Indonesia’s Bappebti, also known as Commodity Futures Trade Regulatory Agency, has considered levying a tax on all cryptocurrency transactions taking place on regulated exchanges within the country.
It has been reported by The Phnom Penh Post that currently, thirteen cryptocurrency exchanges fall under Bappebti’s regulatory oversight, and the tax would be automatically applied by these platforms should it be approved.
Sidharta Utama, the head of Bappebti, said:
“It is currently [undergoing] internal review at Bappebti, then we will coordinate with the BKF.”
He added that the actual tax rate had not yet been decided. The BKF refers to Indonesia’s Fiscal Policy Agency.
However, regulatory activity in Indonesia surged during the past six months as Bitcoin (BTC) and the wider cryptocurrency market soared to new all-time highs (ATHs).
In December 2020, Bappebti issued a regulation recognizing an initial 229 cryptocurrencies as legally tradable commodities, while leaving the door open for traders to suggest adding new coins to the list. In February, the agency identified 13 trading platforms that it recognized as licensed entities.
The report said that Indonesia originally warned against the use of cryptocurrencies as a means of payment in 2014 and, by 2017, had introduced legislation that demanded fintech companies register with the Bank of Indonesia to ensure they weren’t using cryptocurrencies in payment systems.
Teguh Kurniawan, the Chairman of the Indonesian Crypto Asset Traders Association, said that the group he represents proposed a tax rate of 0.05% by adding that a high tax rate could push people toward illegal channels when purchasing cryptocurrencies.
Thus, Kurniawan said:

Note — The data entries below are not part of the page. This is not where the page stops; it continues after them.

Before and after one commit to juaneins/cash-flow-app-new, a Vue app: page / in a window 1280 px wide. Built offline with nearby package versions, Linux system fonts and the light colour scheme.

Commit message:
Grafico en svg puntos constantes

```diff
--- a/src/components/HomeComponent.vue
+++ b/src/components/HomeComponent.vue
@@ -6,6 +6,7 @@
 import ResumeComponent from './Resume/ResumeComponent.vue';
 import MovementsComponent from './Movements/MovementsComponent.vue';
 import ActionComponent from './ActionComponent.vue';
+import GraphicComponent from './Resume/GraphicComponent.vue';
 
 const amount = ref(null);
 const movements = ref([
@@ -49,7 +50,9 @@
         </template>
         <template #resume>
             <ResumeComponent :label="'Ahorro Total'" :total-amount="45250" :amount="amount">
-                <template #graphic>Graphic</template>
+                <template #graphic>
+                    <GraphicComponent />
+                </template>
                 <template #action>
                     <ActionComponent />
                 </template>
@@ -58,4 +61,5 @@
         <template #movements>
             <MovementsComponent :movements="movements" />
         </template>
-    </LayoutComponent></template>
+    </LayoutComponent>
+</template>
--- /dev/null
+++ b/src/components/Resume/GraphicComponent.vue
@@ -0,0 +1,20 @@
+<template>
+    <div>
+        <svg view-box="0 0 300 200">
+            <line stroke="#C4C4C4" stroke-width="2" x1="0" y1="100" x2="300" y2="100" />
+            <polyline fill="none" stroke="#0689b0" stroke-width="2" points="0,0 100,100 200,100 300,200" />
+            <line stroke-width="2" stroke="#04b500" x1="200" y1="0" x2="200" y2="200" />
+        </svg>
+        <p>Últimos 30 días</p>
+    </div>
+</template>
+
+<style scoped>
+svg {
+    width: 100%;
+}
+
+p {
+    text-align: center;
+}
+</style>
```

“To date, there has been no feedback on the type of tax. We hope the tax rate will not be too high, [or] we fear that investors may turn to investing in crypto [assets] through illegal channels, which would be harmful.”